- Swap and security-based swap transactions. In response to a common criticism of the 2010 Proposed Rule, the 2015 Proposed Rule contains a carve-out intended to clarify that a person who is a counterparty to an employee benefit plan in connection with a swap or security-based swap will not become a fiduciary to the plan merely by complying with the counterparty’s obligations under the Dodd-Frank business conduct standards.
- Valuation agents to “plan asset” funds . Finally, the 2015 Proposed Rule clarifies that persons providing appraisals, fairness opinions or statements of value to pooled investment vehicles that hold “plan assets” will not become ERISA fiduciaries under the proposed rule.
Other Notable Provisions

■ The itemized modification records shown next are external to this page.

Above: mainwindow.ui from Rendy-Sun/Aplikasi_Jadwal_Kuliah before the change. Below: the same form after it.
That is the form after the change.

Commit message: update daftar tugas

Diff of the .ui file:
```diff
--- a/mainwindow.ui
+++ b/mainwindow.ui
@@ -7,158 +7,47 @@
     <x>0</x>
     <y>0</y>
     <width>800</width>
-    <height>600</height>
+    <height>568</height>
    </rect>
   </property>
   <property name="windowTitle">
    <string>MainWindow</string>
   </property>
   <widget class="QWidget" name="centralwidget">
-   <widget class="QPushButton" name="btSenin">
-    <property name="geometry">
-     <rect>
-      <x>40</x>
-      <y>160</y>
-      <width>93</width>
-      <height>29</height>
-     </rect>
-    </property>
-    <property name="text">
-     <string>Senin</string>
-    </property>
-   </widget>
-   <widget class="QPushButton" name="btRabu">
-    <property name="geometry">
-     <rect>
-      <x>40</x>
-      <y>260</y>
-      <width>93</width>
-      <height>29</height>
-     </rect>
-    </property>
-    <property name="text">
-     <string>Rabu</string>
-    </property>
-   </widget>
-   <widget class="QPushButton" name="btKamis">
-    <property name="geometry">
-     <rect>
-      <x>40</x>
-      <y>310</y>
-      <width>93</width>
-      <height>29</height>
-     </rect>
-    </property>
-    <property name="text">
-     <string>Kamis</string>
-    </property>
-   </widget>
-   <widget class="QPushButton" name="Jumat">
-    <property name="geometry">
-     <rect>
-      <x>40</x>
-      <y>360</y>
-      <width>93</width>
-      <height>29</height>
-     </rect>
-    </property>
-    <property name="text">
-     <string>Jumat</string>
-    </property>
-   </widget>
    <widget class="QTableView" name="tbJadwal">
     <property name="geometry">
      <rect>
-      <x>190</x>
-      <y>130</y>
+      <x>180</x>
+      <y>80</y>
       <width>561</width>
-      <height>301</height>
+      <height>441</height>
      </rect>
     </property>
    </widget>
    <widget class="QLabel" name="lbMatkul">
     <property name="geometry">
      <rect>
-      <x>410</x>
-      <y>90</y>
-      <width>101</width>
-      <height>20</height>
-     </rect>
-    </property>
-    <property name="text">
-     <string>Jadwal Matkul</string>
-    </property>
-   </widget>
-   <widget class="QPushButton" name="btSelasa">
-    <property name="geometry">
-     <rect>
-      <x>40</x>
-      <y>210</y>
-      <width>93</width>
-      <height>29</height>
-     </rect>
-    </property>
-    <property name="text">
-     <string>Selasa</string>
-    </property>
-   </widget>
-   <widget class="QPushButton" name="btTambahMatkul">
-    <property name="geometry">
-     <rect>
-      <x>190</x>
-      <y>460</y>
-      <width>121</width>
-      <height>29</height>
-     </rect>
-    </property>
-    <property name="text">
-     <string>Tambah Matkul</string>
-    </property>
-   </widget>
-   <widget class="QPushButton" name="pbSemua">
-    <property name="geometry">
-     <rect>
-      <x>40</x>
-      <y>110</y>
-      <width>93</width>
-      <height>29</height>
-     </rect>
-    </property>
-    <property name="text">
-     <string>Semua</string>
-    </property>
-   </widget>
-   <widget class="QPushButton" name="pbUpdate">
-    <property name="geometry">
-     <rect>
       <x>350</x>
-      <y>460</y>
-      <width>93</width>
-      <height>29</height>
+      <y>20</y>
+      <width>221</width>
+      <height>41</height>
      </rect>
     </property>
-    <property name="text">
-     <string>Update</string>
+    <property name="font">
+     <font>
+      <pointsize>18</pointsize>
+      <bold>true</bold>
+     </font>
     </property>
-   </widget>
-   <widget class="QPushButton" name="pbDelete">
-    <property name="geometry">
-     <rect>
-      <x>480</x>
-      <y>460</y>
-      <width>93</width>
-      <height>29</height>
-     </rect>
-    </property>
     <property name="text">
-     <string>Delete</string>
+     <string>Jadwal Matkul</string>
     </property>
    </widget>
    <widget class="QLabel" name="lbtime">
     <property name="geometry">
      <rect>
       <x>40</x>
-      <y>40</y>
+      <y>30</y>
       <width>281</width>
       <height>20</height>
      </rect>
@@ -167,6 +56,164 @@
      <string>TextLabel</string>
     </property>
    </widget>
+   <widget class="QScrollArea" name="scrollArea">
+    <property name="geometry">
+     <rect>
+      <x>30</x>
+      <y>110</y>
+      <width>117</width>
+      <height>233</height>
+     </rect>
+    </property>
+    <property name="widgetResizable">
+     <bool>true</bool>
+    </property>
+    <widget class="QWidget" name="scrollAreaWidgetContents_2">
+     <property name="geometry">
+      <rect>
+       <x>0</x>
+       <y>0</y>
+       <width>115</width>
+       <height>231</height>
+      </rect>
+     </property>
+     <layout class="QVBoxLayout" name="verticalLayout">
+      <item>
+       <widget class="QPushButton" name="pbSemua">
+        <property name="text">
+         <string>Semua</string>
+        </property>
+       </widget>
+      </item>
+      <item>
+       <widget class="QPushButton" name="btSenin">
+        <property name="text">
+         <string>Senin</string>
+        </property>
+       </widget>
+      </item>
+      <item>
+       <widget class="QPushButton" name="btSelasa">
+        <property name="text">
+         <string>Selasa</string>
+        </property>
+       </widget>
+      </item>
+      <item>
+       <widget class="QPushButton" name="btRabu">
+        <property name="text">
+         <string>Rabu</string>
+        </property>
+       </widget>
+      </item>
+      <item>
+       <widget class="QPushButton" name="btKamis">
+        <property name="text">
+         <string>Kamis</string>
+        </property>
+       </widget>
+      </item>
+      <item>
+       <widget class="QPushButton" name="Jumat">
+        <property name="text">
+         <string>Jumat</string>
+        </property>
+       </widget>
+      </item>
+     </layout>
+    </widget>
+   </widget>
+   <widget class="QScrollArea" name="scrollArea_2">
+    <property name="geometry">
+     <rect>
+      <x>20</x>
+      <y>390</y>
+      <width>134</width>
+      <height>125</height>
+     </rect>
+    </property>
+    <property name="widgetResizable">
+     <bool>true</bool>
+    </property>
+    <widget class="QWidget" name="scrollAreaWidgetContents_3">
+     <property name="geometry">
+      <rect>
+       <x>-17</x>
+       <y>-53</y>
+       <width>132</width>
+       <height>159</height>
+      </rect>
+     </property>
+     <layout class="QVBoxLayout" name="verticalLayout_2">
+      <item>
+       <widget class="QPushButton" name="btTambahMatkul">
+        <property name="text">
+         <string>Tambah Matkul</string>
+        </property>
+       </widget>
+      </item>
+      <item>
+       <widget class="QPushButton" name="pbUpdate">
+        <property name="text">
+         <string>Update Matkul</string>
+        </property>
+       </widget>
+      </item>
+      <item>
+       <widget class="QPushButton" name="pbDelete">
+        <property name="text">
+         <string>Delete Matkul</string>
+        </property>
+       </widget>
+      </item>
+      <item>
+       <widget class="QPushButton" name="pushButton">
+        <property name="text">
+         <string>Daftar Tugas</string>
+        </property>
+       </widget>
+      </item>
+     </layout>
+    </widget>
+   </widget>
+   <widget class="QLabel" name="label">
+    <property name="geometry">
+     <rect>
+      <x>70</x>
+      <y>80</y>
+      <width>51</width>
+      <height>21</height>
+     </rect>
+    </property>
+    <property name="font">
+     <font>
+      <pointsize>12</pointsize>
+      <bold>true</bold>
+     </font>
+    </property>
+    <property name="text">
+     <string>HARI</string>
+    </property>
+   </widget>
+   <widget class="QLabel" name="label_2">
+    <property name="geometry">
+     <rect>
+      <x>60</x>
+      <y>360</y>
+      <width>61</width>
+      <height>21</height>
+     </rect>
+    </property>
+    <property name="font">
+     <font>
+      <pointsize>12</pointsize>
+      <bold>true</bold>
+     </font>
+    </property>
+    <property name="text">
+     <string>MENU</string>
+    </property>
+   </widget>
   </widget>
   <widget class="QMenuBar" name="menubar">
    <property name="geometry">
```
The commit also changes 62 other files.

In addition to the carve-outs we address here, the 2015 Proposed Rule and related prohibited transaction exemptions contain a number of other carve-outs intended, among other things, to make the proposal workable in the context of retail brokerage and asset management, to preserve existing distinctions between investment advice and investment education, and to clarify that ESOP appraisers will not be treated as fiduciaries under the 2015 Proposed Rule (but should expect additional guidance from the DOL governing their conduct).